LA PAZ (Reuters) – Bolivian President Evo Morales agreed on Sunday to hold new presidential elections at the recommendation of the Organization of American States (OAS), but opposition figures called on him to give up his candidacy and resign.
Bolivia’s President Evo Morales addresses the media at the presidential hangar in the Bolivian Air Force terminal in El Alto, Bolivia, November 10, 2019. REUTERS/Carlos Garcia Rawlins
The OAS, which conducted an audit of the disputed Oct. 20 election, issued a report earlier on Sunday that found serious irregularities in the vote won by the leftist leader.
Morales’ victory last month sparked widespread protests around the country.
The OAS report said the October vote should be annulled after it had found “clear manipulations” of the voting system that meant it could not verify Morales’ victory, a lead of just over 10 points over his rival Carlos Mesa.
Morales, speaking at a press conference in La Paz, also said he would replace the country’s electoral body. The department has come under heavy criticism after an unexplained halt to the vote count sparked widespread allegations of fraud and prompted the OAS audit.

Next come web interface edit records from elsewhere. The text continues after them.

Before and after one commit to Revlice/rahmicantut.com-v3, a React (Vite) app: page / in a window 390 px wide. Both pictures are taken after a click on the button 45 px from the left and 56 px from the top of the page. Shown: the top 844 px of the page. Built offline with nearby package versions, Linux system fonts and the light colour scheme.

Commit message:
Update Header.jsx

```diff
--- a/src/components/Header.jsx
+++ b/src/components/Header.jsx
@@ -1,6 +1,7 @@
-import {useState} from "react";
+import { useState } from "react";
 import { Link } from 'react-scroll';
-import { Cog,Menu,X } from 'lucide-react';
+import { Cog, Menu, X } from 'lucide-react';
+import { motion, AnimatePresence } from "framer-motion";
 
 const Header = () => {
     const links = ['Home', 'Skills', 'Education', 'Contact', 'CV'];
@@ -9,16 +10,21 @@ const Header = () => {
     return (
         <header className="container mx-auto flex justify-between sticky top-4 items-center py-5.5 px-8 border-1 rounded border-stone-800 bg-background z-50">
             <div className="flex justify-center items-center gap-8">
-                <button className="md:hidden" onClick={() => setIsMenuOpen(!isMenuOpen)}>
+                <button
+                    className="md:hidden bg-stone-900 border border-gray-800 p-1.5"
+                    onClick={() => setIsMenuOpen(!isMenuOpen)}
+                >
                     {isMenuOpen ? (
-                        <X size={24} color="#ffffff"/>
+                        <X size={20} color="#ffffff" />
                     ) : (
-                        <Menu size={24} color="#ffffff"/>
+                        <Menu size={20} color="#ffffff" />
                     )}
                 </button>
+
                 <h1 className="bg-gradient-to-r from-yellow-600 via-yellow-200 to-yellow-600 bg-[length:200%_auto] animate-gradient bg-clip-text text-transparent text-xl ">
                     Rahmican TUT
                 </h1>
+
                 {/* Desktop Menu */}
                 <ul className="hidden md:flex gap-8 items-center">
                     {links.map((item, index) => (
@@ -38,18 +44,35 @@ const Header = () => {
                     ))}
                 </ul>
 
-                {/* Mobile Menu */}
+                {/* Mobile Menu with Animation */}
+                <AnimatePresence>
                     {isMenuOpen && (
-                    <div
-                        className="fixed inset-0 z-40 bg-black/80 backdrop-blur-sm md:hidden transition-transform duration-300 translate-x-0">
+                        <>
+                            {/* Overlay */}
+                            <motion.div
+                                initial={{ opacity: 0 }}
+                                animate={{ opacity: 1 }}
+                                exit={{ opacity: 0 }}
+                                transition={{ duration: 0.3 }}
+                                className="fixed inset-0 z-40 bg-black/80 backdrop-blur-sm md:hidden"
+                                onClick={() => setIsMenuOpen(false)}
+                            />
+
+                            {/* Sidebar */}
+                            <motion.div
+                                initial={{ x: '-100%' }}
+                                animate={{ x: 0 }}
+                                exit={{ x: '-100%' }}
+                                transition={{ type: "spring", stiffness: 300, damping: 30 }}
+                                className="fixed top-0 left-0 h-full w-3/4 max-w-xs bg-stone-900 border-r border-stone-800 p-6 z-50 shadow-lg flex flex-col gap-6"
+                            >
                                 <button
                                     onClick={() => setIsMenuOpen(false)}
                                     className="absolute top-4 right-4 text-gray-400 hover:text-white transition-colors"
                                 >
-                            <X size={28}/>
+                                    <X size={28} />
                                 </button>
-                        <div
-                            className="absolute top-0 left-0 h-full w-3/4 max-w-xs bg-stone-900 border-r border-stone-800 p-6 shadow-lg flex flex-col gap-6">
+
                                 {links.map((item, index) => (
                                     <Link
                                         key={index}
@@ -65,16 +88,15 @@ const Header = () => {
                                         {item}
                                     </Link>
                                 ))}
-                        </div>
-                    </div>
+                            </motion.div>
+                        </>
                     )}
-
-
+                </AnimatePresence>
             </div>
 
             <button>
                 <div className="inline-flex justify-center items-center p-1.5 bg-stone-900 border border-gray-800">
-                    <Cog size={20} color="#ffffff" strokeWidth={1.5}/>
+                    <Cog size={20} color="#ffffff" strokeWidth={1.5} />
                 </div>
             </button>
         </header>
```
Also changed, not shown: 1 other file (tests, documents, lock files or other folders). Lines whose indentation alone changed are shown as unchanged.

When questioned about whether he would be a candidate in the new election, Morales told a local radio station that “the candidacies must be secondary; what comes first is to pacify Bolivia,” adding that he has a constitutional duty to finish his term.
The election turmoil has rattled Morales, a survivor of Latin America’s leftist “pink tide” two decades ago, while shaking faith in the stability of Bolivia’s democracy. The crisis threatens to topple the leftist icon at a time when left-leaning leaders have returned to power in Mexico and Argentina.
Mesa said Morales and Vice President Alvaro Garcia Linera should not preside over the electoral process or be candidates.
“If you have an iota of patriotism, you should step aside,” Mesa said in a press conference.
Luis Fernando Camacho, a civic leader from the eastern city of Santa Cruz who has become a symbol of the opposition, said the OAS report clearly demonstrated election fraud and reiterated his call for Morales to resign. He said he plans to carry a pre-written resignation letter for Morales to sign to the government palace.
“Today a battle was won, but we will reconfigure the constitutional order and democracy, and only when we can be sure that democracy is solid, will we go home,” Camacho said to a crowd of cheering supporters in La Paz.
Morales, who came to power in 2006 as Bolivia’s first indigenous leader, has defended his election win but had said he would adhere to the findings of the OAS audit.
The weeks-long standoff over the disputed election escalated over the weekend as police forces were seen joining anti-government protests and the military said it would not “confront the people” over the issue.
“The manipulations to the computer systems are of such magnitude that they must be deeply investigated by the Bolivian State to get to the bottom of and assign responsibility in this serious case,” the preliminary OAS report said.
“The first round of the elections held on October 20 must be annulled and the electoral process must begin again,” the OAS added in a separate statement.
Voting should take place as soon as conditions are in place to guarantee it being able to go ahead, including a newly composed electoral body, the OAS said.
The OAS added that it was statistically unlikely that Morales had secured the 10-percentage point margin of victory needed to win outright.
Reporting by Daniel Ramos; Writing by Cassandra Garrison; Editing by Richard Chang and Lisa Shumaker